What fertility tests were you offered? E.g. AMH blood test.

I’ve had some blood tests done, one was an egg reserve count. I haven’t had the results discussed with me though.

Does anyone in your family have endo?

Not officially, but my mum had terrible periods.

Have you changed your diet or lifestyle?
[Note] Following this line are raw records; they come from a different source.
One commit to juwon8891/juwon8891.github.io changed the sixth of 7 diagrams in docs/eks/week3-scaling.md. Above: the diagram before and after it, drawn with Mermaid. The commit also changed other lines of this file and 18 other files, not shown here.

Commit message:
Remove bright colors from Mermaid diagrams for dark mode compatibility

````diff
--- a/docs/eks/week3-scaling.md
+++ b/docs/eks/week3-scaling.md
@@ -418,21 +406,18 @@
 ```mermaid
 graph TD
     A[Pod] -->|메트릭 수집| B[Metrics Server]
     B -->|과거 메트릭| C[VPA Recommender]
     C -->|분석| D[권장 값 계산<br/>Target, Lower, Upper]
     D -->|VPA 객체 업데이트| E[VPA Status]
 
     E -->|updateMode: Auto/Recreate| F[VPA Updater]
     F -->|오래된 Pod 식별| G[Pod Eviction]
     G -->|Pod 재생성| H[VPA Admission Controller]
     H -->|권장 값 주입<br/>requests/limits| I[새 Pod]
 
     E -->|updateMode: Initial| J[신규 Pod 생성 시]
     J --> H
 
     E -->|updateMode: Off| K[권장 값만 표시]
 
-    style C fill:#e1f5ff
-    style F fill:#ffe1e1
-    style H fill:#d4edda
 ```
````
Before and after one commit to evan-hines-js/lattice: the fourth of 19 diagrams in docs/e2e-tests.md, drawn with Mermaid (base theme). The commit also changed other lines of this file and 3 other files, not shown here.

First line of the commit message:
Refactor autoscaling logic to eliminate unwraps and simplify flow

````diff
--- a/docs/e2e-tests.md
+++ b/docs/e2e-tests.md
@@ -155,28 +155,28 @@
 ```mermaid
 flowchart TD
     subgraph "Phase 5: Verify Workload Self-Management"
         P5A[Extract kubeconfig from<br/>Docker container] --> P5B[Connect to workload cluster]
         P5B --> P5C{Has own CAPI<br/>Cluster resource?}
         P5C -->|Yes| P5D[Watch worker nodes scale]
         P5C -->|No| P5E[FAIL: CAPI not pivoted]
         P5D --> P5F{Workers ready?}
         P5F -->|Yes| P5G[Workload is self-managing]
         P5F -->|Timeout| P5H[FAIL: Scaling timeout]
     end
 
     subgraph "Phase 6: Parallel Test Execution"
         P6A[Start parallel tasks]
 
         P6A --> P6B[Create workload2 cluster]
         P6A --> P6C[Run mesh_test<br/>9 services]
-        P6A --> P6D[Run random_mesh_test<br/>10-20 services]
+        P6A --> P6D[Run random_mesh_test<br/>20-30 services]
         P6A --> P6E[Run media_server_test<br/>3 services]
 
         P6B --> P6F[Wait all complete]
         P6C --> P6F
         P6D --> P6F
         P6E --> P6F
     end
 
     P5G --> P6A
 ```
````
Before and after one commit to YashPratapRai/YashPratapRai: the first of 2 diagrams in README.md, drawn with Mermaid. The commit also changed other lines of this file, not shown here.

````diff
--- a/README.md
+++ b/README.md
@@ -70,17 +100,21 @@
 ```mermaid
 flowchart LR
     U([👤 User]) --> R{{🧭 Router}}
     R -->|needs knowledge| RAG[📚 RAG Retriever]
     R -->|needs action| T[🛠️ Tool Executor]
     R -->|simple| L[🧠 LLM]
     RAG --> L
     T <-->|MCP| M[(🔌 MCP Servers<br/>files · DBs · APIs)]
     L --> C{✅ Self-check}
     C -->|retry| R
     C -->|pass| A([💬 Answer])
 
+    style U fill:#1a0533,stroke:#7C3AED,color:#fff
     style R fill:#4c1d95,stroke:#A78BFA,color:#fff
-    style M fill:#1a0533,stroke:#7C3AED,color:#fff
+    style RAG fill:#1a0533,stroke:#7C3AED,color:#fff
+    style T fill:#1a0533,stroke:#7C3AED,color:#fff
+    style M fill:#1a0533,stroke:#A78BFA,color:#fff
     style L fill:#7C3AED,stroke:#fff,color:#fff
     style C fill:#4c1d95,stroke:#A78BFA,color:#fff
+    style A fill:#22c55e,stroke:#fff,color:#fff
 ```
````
I’ve tried every diet in the book; FODMAP, paleo, vegetarian, gluten free, dairy free, Whole30, autoimmune and low carb high fat. Not one approach suited me perfectly, so I’ve learnt to listen to my body and created an “Emma friendly” diet. I’ve cut gluten, alcohol and sugar completely as well as all forms of processed foods. I’m allergic to soy and yeast and intolerant to a large group of foods, which eliminates a lot of things for me. I don’t eat foods that cause inflammation (tomatoes, mushrooms or capsicum) or things that are hard to digest like red meat. But I eat lots of vegetables, fruit, healthy fats, chicken and fish and a little bit full fat dairy. I eat rye sourdough and oats. And I drink coffee (because it’s a simple pleasure that I’m not willing to sacrifice). As someone who has been severely overweight and underweight and had a horrible relationship with food, I’ve had to work really hard to shift my mindset and focus on fuelling my body instead of starving it. I get my period now (it’s not always regular, but it exists) and that’s not something I had when I was 10kg’s smaller.

 

When my bowel is unhappy with me and I’m feeling sluggish, I’ll pull it back to basics and drink smoothies, broth and soup. I give my body a break when I need to, and then it cooperates better.

 

I’ve also changed my exercise regime, I stopped over doing it. Now I’m much better at listening to my body and practicing mindfulness. I used to be this person that went at 200 miles 24/7 and was lost if I wasn’t. I had a full time job, did additional contract work on the side, was trying to run my blog and publish a recipe journal and doing part time study. I drove myself to the ground. Was working slave hours in a job that wasn’t entirely me and lived in a city that I didn’t love either. I soon worked out that this hugely impacted my life; so with the support of my husband, we packed up our life in Hamilton and moved to Wellington (where I had been before I met him). He’s taught me how to chill (a little) and I manage to get to yin yoga and take baths with lavender oil.

 

I had to accept that there were going to be limitations when it came to CrossFit too. I’m not great at skipping because I can’t control my pelvic floor muscles and I’m never going to be able to do some things like strict toes to bars because my core is so weak and that pressure around my stomach causes pinching in my nerves. It used to drive me mental, but now I try really hard to focus on all of the things I can do. It’s easier after having injured my back at a CrossFit competition and having been out of everything bar rehab and walking for 18 months.

 

I’ve also been forced to start to accept this concept of “self-love” and living in the now, instead of waiting for things to happen. I was so caught up in “I’ll be happy once I’m 5kg’s lighter, I’ll be happy when I earn ex amount of money every year” etc. Reality – that’s not the case at all. You’re responsible for your own happiness and have the power to create it. I’m happy to admit that it’s something I’m still struggling with. It’ll probably all change once I have a baby too!

 

Have you seen an integrative practitioner, medical herbalist, naturopath or similar? If yes, what did you learn?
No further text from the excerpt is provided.